**WHAT THE EXERCISE ASKS**
Pick out each line in these entries that contains the string "main".

**Records drawn from a dataset**

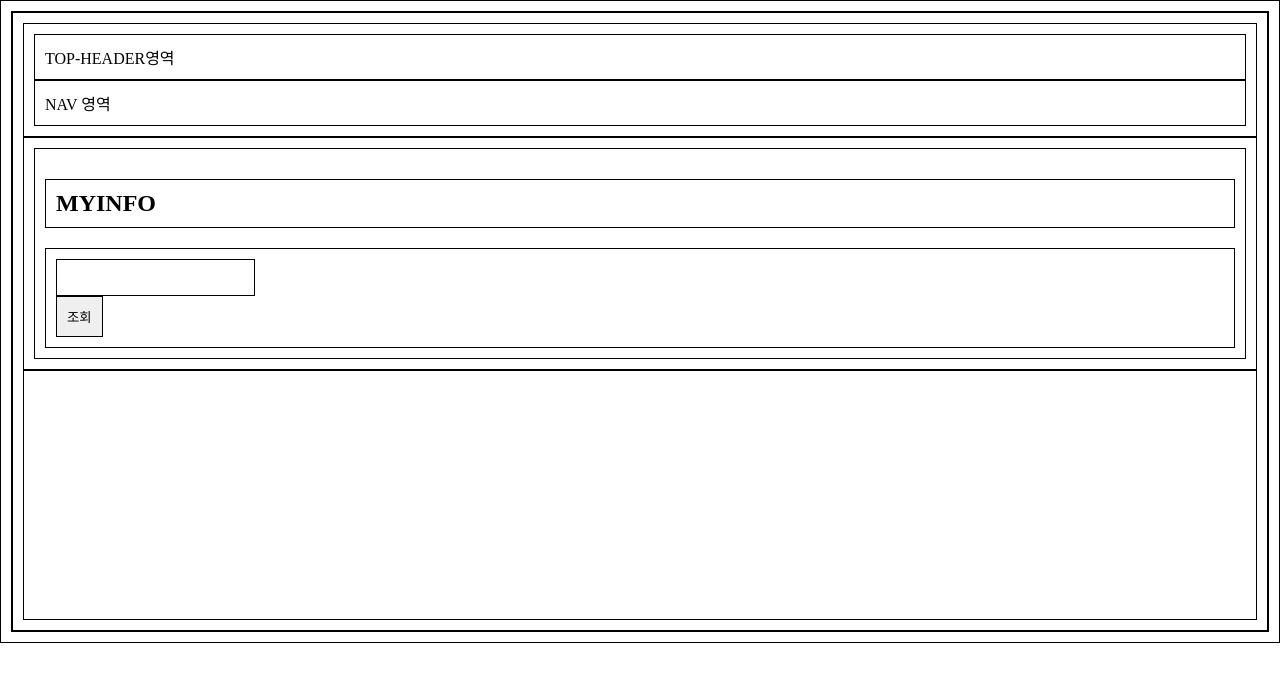
Repository: Leehj9094/JAVA_BOOK-
Page: http://localhost/01JSP/C04/myinfo_form.jsp
These files come from the project's save history. The page is drawn as it stood at one moment and after the next save; the edit follows.
The browser window is 1280 px wide. The pictures show the whole page.
The page is served by Tomcat 9.

Above is the page before, as saved 2025-04-03 00:47:48.

After the next save:
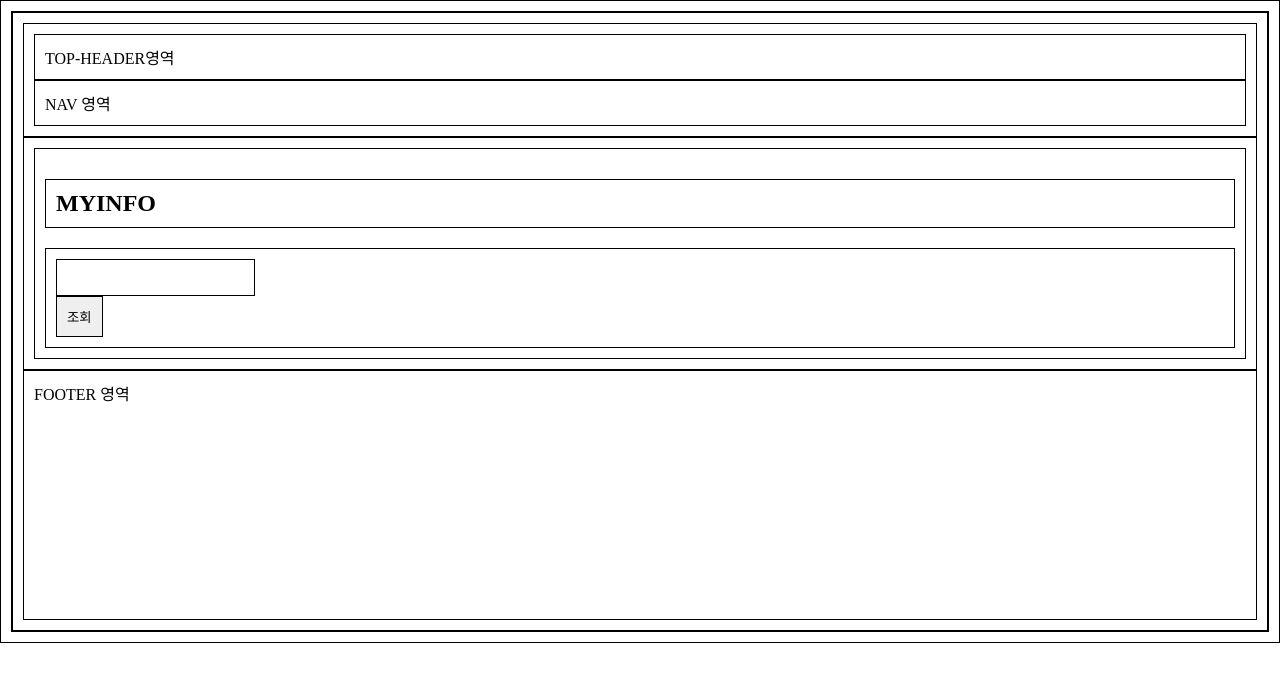
Saved 43 s later.
--- a/JSP/01JSP/src/main/webapp/C04/myinfo_form.jsp
+++ b/JSP/01JSP/src/main/webapp/C04/myinfo_form.jsp
@@ -6,18 +6,56 @@
 <meta charset="UTF-8">
 <title>Insert title here</title>
 <style>
-	:root{}
-	*{box-sizing:border-box; padding:10px; border:1px solid;}
-	a{}
-	ul{}
-	body{padding:0; margin:0;}
-	.wrapper{height:100%;}
-	.wrapper>header{min-height:100px;}
-	.wrapper>header>.top-header{min-height:25px;}
-	.wrapper>header>.nav{min-height:75px;}
-	.wrapper>main{min-height:calc(100vh - 100px -250px);}
-	.wrapper>main>section{}
-	.wrapper>footer{min-height:250px;}
+:root {
+
+}
+
+* {
+	box-sizing: border-box;
+	padding: 10px;
+	border: 1px solid;
+}
+
+a {
+
+}
+
+ul {
+
+}
+
+body {
+	padding: 0;
+	margin: 0;
+}
+
+.wrapper {
+	height: 100%;
+}
+
+.wrapper>header {
+	min-height: 100px;
+}
+
+.wrapper>header>.top-header {
+	min-height: 25px;
+}
+
+.wrapper>header>.nav {
+	min-height: 75px;
+}
+
+.wrapper>main {
+	min-height: calc(100vh - 100px -250px);
+}
+
+.wrapper>main>section {
+
+}
+
+.wrapper>footer {
+	min-height: 250px;
+}
 </style>
 </head>
 <body>
@@ -48,8 +86,8 @@
 				</form>
 			</section>
 		</main>
-		<footer>
-
-		</footer>
+		<!-- footer insert 지시자 이용해서 가져오기 -->
+		<%@include file="./layouts/Footer.jsp" %>
+	</div>
 </body>
 </html>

**WORKED SOLUTION**
--- a/JSP/01JSP/src/main/webapp/C04/myinfo_form.jsp
+++ b/JSP/01JSP/src/main/webapp/C04/myinfo_form.jsp
-	.wrapper>main{min-height:calc(100vh - 100px -250px);}
-	.wrapper>main>section{}
+.wrapper>main {
+.wrapper>main>section {
 		</main>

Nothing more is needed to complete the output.